[Itemized modification records]
::::

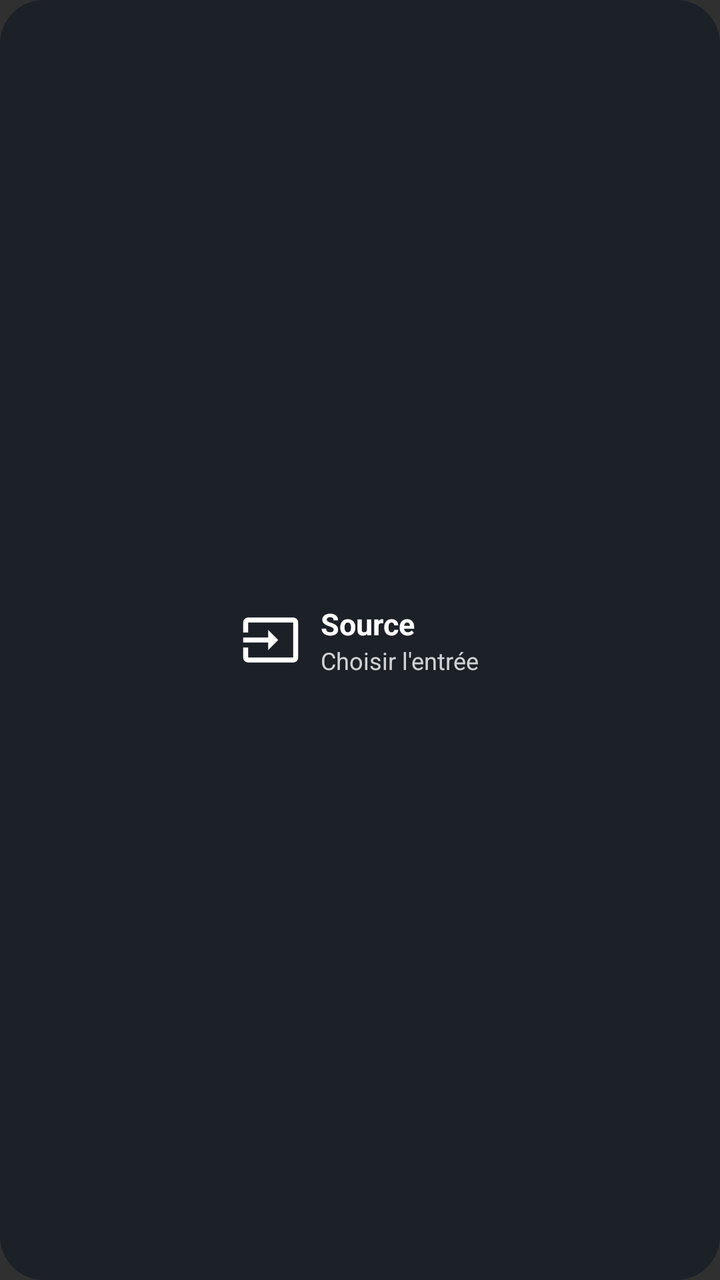
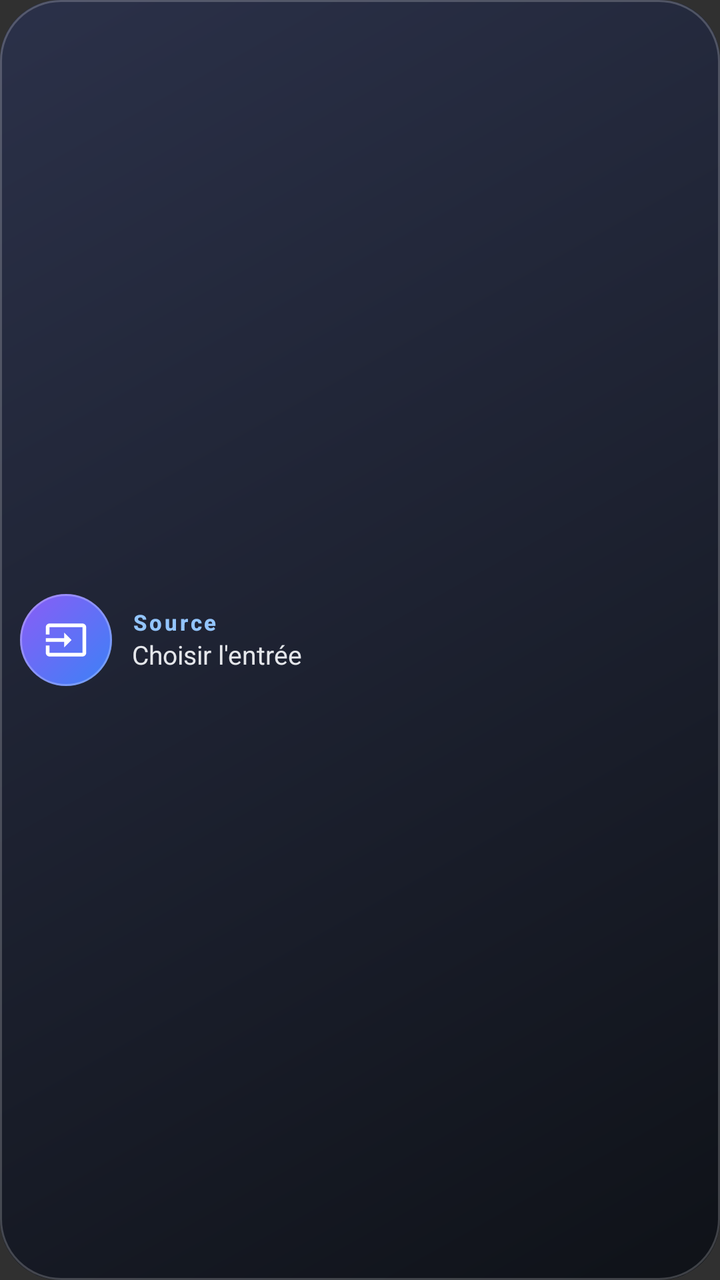

Two renders of the same Android screen: before a commit and after it. Below are the layout's source before the change and the commit's diff.
<!-- AndroidManifest.xml: application theme android:Theme.Material.NoActionBar -->
<!-- res/layout/widget_source.xml -->
<?xml version="1.0" encoding="utf-8"?>
<LinearLayout xmlns:android="http://schemas.android.com/apk/res/android"
    android:id="@+id/source_root"
    android:layout_width="match_parent"
    android:layout_height="match_parent"
    android:background="@drawable/tile_off"
    android:gravity="center"
    android:orientation="horizontal"
    android:padding="12dp">

    <ImageView
        android:layout_width="30dp"
        android:layout_height="30dp"
        android:contentDescription="@string/widget_source_title"
        android:scaleType="fitCenter"
        android:src="@drawable/ic_input" />

    <LinearLayout
        android:layout_width="wrap_content"
        android:layout_height="wrap_content"
        android:layout_marginStart="10dp"
        android:orientation="vertical">

        <TextView
            android:layout_width="wrap_content"
            android:layout_height="wrap_content"
            android:text="@string/widget_source_title"
            android:textColor="#FFFFFF"
            android:textSize="15sp"
            android:textStyle="bold" />

        <TextView
            android:id="@+id/source_state"
            android:layout_width="wrap_content"
            android:layout_height="wrap_content"
            android:text="@string/widget_source_hint"
            android:textColor="#CCFFFFFF"
            android:textSize="12sp" />
    </LinearLayout>
</LinearLayout>
<!-- resources referenced by this layout -->
<resources>
  <!-- drawable ic_input (drawable) -->
  <?xml version="1.0" encoding="utf-8"?>
  <vector xmlns:android="http://schemas.android.com/apk/res/android"
      android:width="24dp"
      android:height="24dp"
      android:viewportWidth="24"
      android:viewportHeight="24">
      <path
          android:fillColor="#FFFFFFFF"
          android:pathData="M21,3.01H3c-1.1,0 -2,0.9 -2,2V9h2V4.99h18v14.03H3V15H1v4.01c0,1.1 0.9,1.98 2,1.98h18c1.1,0 2,-0.88 2,-1.98v-14c0,-1.1 -0.9,-2 -2,-2z M11,16l4,-4 -4,-4v3H1v2h10v3z" />
  </vector>
  <!-- drawable tile_off (drawable) -->
  <?xml version="1.0" encoding="utf-8"?>
  <shape xmlns:android="http://schemas.android.com/apk/res/android"
      android:shape="rectangle">
      <solid android:color="#F01B1F27" />
      <corners android:radius="22dp" />
  </shape>
  <string name="widget_source_hint">Choisir l\'entrée</string>
  <string name="widget_source_title">Source</string>
</resources>

<!-- the commit's change to res/layout/widget_source.xml (unified diff, before → after) -->
@@ -3,38 +3,53 @@
     android:id="@+id/source_root"
     android:layout_width="match_parent"
     android:layout_height="match_parent"
-    android:background="@drawable/tile_off"
+    android:background="@drawable/dw_bg"
     android:gravity="center"
     android:orientation="horizontal"
-    android:padding="12dp">
+    android:padding="10dp">
 
-    <ImageView
-        android:layout_width="30dp"
-        android:layout_height="30dp"
-        android:contentDescription="@string/widget_source_title"
-        android:scaleType="fitCenter"
-        android:src="@drawable/ic_input" />
+    <FrameLayout
+        android:id="@+id/source_ring"
+        android:layout_width="46dp"
+        android:layout_height="46dp"
+        android:background="@drawable/dw_round_remote">
+
+        <ImageView
+            android:layout_width="22dp"
+            android:layout_height="22dp"
+            android:layout_gravity="center"
+            android:contentDescription="@null"
+            android:src="@drawable/ic_input"
+            android:tint="#FFFFFFFF" />
+    </FrameLayout>
 
     <LinearLayout
-        android:layout_width="wrap_content"
+        android:layout_width="0dp"
         android:layout_height="wrap_content"
+        android:layout_weight="1"
         android:layout_marginStart="10dp"
         android:orientation="vertical">
 
         <TextView
             android:layout_width="wrap_content"
             android:layout_height="wrap_content"
+            android:fontFamily="sans-serif-medium"
+            android:letterSpacing="0.12"
+            android:singleLine="true"
             android:text="@string/widget_source_title"
-            android:textColor="#FFFFFF"
-            android:textSize="15sp"
+            android:textColor="#FF93C5FD"
+            android:textSize="11sp"
             android:textStyle="bold" />
 
         <TextView
             android:id="@+id/source_state"
             android:layout_width="wrap_content"
             android:layout_height="wrap_content"
+            android:ellipsize="end"
+            android:fontFamily="sans-serif"
+            android:singleLine="true"
             android:text="@string/widget_source_hint"
-            android:textColor="#CCFFFFFF"
-            android:textSize="12sp" />
+            android:textColor="#FFE5E7EB"
+            android:textSize="13sp" />
     </LinearLayout>
 </LinearLayout>
<!-- resource entries referenced after the edit -->
@@ -1,5 +1,39 @@
 <!-- resources referenced by this layout -->
 <resources>
+  <!-- drawable dw_bg (drawable) -->
+  <?xml version="1.0" encoding="utf-8"?>
+  <layer-list xmlns:android="http://schemas.android.com/apk/res/android">
+      <item>
+          <shape android:shape="rectangle">
+              <gradient android:angle="315" android:startColor="#FF2B3149" android:endColor="#FF0F1218" />
+              <corners android:radius="30dp" />
+          </shape>
+      </item>
+      <item>
+          <shape android:shape="rectangle">
+              <stroke android:width="1dp" android:color="#33FFFFFF" />
+              <corners android:radius="30dp" />
+          </shape>
+      </item>
+  </layer-list>
+  <!-- drawable dw_round_remote (drawable) -->
+  <?xml version="1.0" encoding="utf-8"?>
+  <ripple xmlns:android="http://schemas.android.com/apk/res/android" android:color="#55FFFFFF">
+      <item>
+          <layer-list>
+              <item>
+                  <shape android:shape="oval">
+                      <gradient android:angle="315" android:startColor="#FF8B5CF6" android:endColor="#FF3B82F6" />
+                  </shape>
+              </item>
+              <item>
+                  <shape android:shape="oval">
+                      <stroke android:width="1dp" android:color="#40FFFFFF" />
+                  </shape>
+              </item>
+          </layer-list>
+      </item>
+  </ripple>
   <!-- drawable ic_input (drawable) -->
   <?xml version="1.0" encoding="utf-8"?>
   <vector xmlns:android="http://schemas.android.com/apk/res/android"
@@ -11,13 +45,6 @@
           android:fillColor="#FFFFFFFF"
           android:pathData="M21,3.01H3c-1.1,0 -2,0.9 -2,2V9h2V4.99h18v14.03H3V15H1v4.01c0,1.1 0.9,1.98 2,1.98h18c1.1,0 2,-0.88 2,-1.98v-14c0,-1.1 -0.9,-2 -2,-2z M11,16l4,-4 -4,-4v3H1v2h10v3z" />
   </vector>
-  <!-- drawable tile_off (drawable) -->
-  <?xml version="1.0" encoding="utf-8"?>
-  <shape xmlns:android="http://schemas.android.com/apk/res/android"
-      android:shape="rectangle">
-      <solid android:color="#F01B1F27" />
-      <corners android:radius="22dp" />
-  </shape>
   <string name="widget_source_hint">Choisir l\'entrée</string>
   <string name="widget_source_title">Source</string>
 </resources>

::::

Print every entry verbatim and leave all pictures out.

* Solution:
Two renders of the same Android screen: before a commit and after it. Below are the layout's source before the change and the commit's diff.
<!-- AndroidManifest.xml: application theme android:Theme.Material.NoActionBar -->
<!-- res/layout/widget_source.xml -->
<?xml version="1.0" encoding="utf-8"?>
<LinearLayout xmlns:android="http://schemas.android.com/apk/res/android"
    android:id="@+id/source_root"
    android:layout_width="match_parent"
    android:layout_height="match_parent"
    android:background="@drawable/tile_off"
    android:gravity="center"
    android:orientation="horizontal"
    android:padding="12dp">

    <ImageView
        android:layout_width="30dp"
        android:layout_height="30dp"
        android:contentDescription="@string/widget_source_title"
        android:scaleType="fitCenter"
        android:src="@drawable/ic_input" />

    <LinearLayout
        android:layout_width="wrap_content"
        android:layout_height="wrap_content"
        android:layout_marginStart="10dp"
        android:orientation="vertical">

        <TextView
            android:layout_width="wrap_content"
            android:layout_height="wrap_content"
            android:text="@string/widget_source_title"
            android:textColor="#FFFFFF"
            android:textSize="15sp"
            android:textStyle="bold" />

        <TextView
            android:id="@+id/source_state"
            android:layout_width="wrap_content"
            android:layout_height="wrap_content"
            android:text="@string/widget_source_hint"
            android:textColor="#CCFFFFFF"
            android:textSize="12sp" />
    </LinearLayout>
</LinearLayout>
<!-- resources referenced by this layout -->
<resources>
  <!-- drawable ic_input (drawable) -->
  <?xml version="1.0" encoding="utf-8"?>
  <vector xmlns:android="http://schemas.android.com/apk/res/android"
      android:width="24dp"
      android:height="24dp"
      android:viewportWidth="24"
      android:viewportHeight="24">
      <path
          android:fillColor="#FFFFFFFF"
          android:pathData="M21,3.01H3c-1.1,0 -2,0.9 -2,2V9h2V4.99h18v14.03H3V15H1v4.01c0,1.1 0.9,1.98 2,1.98h18c1.1,0 2,-0.88 2,-1.98v-14c0,-1.1 -0.9,-2 -2,-2z M11,16l4,-4 -4,-4v3H1v2h10v3z" />
  </vector>
  <!-- drawable tile_off (drawable) -->
  <?xml version="1.0" encoding="utf-8"?>
  <shape xmlns:android="http://schemas.android.com/apk/res/android"
      android:shape="rectangle">
      <solid android:color="#F01B1F27" />
      <corners android:radius="22dp" />
  </shape>
  <string name="widget_source_hint">Choisir l\'entrée</string>
  <string name="widget_source_title">Source</string>
</resources>

<!-- the commit's change to res/layout/widget_source.xml (unified diff, before → after) -->
@@ -3,38 +3,53 @@
     android:id="@+id/source_root"
     android:layout_width="match_parent"
     android:layout_height="match_parent"
-    android:background="@drawable/tile_off"
+    android:background="@drawable/dw_bg"
     android:gravity="center"
     android:orientation="horizontal"
-    android:padding="12dp">
+    android:padding="10dp">
 
-    <ImageView
-        android:layout_width="30dp"
-        android:layout_height="30dp"
-        android:contentDescription="@string/widget_source_title"
-        android:scaleType="fitCenter"
-        android:src="@drawable/ic_input" />
+    <FrameLayout
+        android:id="@+id/source_ring"
+        android:layout_width="46dp"
+        android:layout_height="46dp"
+        android:background="@drawable/dw_round_remote">
+
+        <ImageView
+            android:layout_width="22dp"
+            android:layout_height="22dp"
+            android:layout_gravity="center"
+            android:contentDescription="@null"
+            android:src="@drawable/ic_input"
+            android:tint="#FFFFFFFF" />
+    </FrameLayout>
 
     <LinearLayout
-        android:layout_width="wrap_content"
+        android:layout_width="0dp"
         android:layout_height="wrap_content"
+        android:layout_weight="1"
         android:layout_marginStart="10dp"
         android:orientation="vertical">
 
         <TextView
             android:layout_width="wrap_content"
             android:layout_height="wrap_content"
+            android:fontFamily="sans-serif-medium"
+            android:letterSpacing="0.12"
+            android:singleLine="true"
             android:text="@string/widget_source_title"
-            android:textColor="#FFFFFF"
-            android:textSize="15sp"
+            android:textColor="#FF93C5FD"
+            android:textSize="11sp"
             android:textStyle="bold" />
 
         <TextView
             android:id="@+id/source_state"
             android:layout_width="wrap_content"
             android:layout_height="wrap_content"
+            android:ellipsize="end"
+            android:fontFamily="sans-serif"
+            android:singleLine="true"
             android:text="@string/widget_source_hint"
-            android:textColor="#CCFFFFFF"
-            android:textSize="12sp" />
+            android:textColor="#FFE5E7EB"
+            android:textSize="13sp" />
     </LinearLayout>
 </LinearLayout>
<!-- resource entries referenced after the edit -->
@@ -1,5 +1,39 @@
 <!-- resources referenced by this layout -->
 <resources>
+  <!-- drawable dw_bg (drawable) -->
+  <?xml version="1.0" encoding="utf-8"?>
+  <layer-list xmlns:android="http://schemas.android.com/apk/res/android">
+      <item>
+          <shape android:shape="rectangle">
+              <gradient android:angle="315" android:startColor="#FF2B3149" android:endColor="#FF0F1218" />
+              <corners android:radius="30dp" />
+          </shape>
+      </item>
+      <item>
+          <shape android:shape="rectangle">
+              <stroke android:width="1dp" android:color="#33FFFFFF" />
+              <corners android:radius="30dp" />
+          </shape>
+      </item>
+  </layer-list>
+  <!-- drawable dw_round_remote (drawable) -->
+  <?xml version="1.0" encoding="utf-8"?>
+  <ripple xmlns:android="http://schemas.android.com/apk/res/android" android:color="#55FFFFFF">
+      <item>
+          <layer-list>
+              <item>
+                  <shape android:shape="oval">
+                      <gradient android:angle="315" android:startColor="#FF8B5CF6" android:endColor="#FF3B82F6" />
+                  </shape>
+              </item>
+              <item>
+                  <shape android:shape="oval">
+                      <stroke android:width="1dp" android:color="#40FFFFFF" />
+                  </shape>
+              </item>
+          </layer-list>
+      </item>
+  </ripple>
   <!-- drawable ic_input (drawable) -->
   <?xml version="1.0" encoding="utf-8"?>
   <vector xmlns:android="http://schemas.android.com/apk/res/android"
@@ -11,13 +45,6 @@
           android:fillColor="#FFFFFFFF"
           android:pathData="M21,3.01H3c-1.1,0 -2,0.9 -2,2V9h2V4.99h18v14.03H3V15H1v4.01c0,1.1 0.9,1.98 2,1.98h18c1.1,0 2,-0.88 2,-1.98v-14c0,-1.1 -0.9,-2 -2,-2z M11,16l4,-4 -4,-4v3H1v2h10v3z" />
   </vector>
-  <!-- drawable tile_off (drawable) -->
-  <?xml version="1.0" encoding="utf-8"?>
-  <shape xmlns:android="http://schemas.android.com/apk/res/android"
-      android:shape="rectangle">
-      <solid android:color="#F01B1F27" />
-      <corners android:radius="22dp" />
-  </shape>
   <string name="widget_source_hint">Choisir l\'entrée</string>
   <string name="widget_source_title">Source</string>
 </resources>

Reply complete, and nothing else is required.